Even though I'm not very good at it I find art a very important part of the playful part of math and science. I've bemoaned the narrow-minded focus on STEM in schools enough, so here's a delightful example.
Before film it was discovered we have a persistence of vision - the mind stitches together smooth motion by combing something like 25 still images per second.1 In the early 1800s the zoetrope was invented. A drum with image frames painted on the inside would be spun. It had a series of slits around the periphery that you would look through to watch the short animation. These became toys of the Victorian era leading to more sophisticated design.
Stitching moving still frames into an illusion of motion led to something of the inverse. A blurry vibrating guitar string viewed using a bright light that flashes with a regular frequency appears to stop. The stroboscope has a wide range of application - you've probably used one in a high school science class and electronic versions that only display the repeating parts of a signal are fundamental to electrical engineering.
You can write on the surface of a spinning object and by picking the right frequency of a flashing strobe light motion will appear. Now what if you could do this on a complex surface?
The EggBot is a delightful little piece of tech. A computer controlled printer that draws on spherical and roughly spherical shapes. Balls and, well, even eggs. Jiri Zemanek at the Czech Technical University in Prague generates interesting patterns in Matlab which was used to drive his Eggbot. Then he spins the eggs and adjusts the frequency of a strobe light. Art, math, science and engineering and a bit of time for your imagination to take flight.

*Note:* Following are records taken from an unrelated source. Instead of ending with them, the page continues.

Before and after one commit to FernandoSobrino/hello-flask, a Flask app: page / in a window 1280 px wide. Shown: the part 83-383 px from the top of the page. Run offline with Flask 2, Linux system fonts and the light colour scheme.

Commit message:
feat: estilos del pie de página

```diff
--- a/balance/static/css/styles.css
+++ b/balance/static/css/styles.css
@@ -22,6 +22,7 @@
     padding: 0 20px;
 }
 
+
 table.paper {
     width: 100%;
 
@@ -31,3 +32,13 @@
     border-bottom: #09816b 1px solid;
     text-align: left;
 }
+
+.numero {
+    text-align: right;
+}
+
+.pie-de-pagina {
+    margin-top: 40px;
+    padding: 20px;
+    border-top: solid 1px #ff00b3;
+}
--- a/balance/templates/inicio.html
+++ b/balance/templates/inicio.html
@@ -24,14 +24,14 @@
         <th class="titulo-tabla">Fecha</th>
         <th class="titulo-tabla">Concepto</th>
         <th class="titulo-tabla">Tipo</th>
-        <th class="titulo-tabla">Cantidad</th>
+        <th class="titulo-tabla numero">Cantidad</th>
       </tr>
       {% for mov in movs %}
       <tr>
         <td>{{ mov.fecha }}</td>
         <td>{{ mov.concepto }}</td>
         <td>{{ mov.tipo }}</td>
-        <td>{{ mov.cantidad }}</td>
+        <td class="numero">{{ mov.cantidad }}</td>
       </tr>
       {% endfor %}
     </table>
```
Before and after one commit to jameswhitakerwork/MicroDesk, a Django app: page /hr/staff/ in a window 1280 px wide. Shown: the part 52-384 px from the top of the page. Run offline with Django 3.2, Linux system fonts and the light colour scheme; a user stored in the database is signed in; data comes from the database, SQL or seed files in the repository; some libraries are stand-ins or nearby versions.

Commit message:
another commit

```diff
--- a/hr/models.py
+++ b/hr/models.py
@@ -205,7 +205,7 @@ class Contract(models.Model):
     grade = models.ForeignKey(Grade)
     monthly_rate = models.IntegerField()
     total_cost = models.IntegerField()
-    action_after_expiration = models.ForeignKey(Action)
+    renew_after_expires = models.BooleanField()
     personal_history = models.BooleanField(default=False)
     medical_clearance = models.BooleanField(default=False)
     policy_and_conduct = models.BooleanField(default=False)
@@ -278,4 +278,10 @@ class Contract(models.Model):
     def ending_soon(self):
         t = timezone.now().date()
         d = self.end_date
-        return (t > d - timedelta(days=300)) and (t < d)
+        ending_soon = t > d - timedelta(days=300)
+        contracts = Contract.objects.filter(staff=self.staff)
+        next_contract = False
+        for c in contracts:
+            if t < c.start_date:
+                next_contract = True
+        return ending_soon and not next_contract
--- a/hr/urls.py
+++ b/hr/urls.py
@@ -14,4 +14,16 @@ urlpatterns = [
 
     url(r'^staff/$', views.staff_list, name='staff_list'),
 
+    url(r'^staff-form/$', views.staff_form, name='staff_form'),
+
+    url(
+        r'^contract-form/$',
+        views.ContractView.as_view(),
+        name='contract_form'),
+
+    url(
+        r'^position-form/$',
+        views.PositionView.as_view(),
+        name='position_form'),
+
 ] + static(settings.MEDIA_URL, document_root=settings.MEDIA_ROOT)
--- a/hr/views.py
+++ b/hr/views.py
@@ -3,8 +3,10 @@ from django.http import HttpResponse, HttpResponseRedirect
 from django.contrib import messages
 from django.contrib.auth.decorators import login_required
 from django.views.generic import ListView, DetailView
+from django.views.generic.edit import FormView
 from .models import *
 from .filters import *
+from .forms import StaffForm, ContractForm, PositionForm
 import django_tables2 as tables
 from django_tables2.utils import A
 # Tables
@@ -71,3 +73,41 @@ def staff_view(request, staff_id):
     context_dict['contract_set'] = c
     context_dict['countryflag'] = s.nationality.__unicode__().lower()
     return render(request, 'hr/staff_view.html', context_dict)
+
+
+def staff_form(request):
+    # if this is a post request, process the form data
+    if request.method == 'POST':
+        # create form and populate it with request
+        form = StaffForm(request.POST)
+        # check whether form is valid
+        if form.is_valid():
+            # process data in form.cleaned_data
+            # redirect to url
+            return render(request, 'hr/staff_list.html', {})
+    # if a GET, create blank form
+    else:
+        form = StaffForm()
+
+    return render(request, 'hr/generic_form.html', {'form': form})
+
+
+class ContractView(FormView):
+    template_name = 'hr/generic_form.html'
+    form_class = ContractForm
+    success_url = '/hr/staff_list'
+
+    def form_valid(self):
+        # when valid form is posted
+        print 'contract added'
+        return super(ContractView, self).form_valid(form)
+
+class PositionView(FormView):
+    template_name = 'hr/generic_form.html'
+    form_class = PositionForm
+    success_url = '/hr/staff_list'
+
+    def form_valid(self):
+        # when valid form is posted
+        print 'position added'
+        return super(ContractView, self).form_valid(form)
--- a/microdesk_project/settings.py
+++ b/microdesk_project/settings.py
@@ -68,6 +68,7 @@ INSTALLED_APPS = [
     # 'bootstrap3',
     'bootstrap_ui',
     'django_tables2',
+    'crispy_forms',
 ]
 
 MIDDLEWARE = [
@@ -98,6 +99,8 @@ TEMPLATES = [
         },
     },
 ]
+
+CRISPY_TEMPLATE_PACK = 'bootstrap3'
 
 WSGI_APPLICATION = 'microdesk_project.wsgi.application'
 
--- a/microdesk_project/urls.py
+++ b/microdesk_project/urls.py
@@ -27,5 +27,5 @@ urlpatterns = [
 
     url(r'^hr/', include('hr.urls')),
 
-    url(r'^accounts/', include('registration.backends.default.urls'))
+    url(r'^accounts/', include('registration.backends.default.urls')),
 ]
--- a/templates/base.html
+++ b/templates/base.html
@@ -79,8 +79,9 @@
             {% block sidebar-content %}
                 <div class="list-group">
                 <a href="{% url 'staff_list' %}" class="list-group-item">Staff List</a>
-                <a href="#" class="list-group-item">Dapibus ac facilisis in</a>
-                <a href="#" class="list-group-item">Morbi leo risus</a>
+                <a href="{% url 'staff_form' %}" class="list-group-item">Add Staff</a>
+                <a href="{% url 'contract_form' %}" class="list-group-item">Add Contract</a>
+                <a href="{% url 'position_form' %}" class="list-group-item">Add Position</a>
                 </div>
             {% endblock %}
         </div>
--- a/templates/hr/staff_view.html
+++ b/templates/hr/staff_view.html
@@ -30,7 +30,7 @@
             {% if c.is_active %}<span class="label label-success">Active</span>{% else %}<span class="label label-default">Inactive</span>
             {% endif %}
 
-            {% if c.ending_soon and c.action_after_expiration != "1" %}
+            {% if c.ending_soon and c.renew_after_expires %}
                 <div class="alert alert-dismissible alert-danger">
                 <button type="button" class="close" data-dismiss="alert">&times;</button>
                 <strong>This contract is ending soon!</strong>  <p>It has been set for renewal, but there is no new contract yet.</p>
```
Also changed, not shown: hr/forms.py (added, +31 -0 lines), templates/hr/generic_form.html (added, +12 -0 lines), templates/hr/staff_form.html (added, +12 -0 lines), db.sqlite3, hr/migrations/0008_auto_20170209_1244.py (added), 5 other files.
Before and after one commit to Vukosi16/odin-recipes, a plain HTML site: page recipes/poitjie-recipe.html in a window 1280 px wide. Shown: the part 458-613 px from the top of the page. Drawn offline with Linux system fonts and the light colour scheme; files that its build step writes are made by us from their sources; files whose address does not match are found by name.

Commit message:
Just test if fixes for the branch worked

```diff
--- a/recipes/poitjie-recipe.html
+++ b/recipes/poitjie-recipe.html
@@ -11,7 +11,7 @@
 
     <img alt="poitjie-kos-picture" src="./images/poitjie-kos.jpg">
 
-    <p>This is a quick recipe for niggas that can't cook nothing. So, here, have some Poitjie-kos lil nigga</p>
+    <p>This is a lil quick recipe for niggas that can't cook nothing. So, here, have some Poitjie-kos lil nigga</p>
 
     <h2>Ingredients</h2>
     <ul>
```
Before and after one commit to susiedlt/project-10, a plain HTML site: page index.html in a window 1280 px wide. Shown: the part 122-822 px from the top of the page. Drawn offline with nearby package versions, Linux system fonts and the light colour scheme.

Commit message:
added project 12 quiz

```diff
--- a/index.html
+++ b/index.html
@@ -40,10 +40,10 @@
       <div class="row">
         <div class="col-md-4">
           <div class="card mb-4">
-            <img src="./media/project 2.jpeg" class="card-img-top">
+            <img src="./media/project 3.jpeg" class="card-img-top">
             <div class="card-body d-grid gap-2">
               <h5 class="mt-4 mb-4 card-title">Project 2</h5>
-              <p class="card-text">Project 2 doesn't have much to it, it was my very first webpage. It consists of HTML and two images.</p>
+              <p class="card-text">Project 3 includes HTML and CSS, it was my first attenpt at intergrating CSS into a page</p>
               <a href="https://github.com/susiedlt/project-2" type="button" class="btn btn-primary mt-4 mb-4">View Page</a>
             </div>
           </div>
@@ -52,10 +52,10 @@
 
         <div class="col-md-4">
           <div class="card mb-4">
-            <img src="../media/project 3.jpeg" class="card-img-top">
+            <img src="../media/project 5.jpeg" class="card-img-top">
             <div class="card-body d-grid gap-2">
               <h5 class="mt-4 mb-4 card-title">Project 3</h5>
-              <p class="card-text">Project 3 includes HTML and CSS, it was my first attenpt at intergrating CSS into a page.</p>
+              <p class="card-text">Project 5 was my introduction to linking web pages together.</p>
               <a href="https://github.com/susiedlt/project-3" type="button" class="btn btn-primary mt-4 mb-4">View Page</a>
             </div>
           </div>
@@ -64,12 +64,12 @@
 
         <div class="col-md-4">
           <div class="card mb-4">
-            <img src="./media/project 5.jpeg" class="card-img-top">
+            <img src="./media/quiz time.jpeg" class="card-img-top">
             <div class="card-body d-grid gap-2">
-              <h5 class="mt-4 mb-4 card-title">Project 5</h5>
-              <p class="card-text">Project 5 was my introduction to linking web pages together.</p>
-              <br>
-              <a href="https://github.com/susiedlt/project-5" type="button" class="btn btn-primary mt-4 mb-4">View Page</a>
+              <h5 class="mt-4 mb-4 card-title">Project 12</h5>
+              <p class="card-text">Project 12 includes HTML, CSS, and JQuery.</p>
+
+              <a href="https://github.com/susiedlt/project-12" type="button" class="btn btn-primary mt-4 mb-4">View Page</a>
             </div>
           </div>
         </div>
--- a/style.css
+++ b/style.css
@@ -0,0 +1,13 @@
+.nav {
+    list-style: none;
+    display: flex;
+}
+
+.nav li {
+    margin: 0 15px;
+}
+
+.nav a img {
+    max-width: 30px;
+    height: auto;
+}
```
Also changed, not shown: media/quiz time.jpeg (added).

1 At least most of us think persistence of vision is what allows us to view motion in film. It turns out to be more complicated and a combination of persistence of vision and the phi phenomenon. Persistence of vision is why you don't see the black spaces that come before each frame in a film. The phi phenomenon is the apparent motion of a sequence of still images.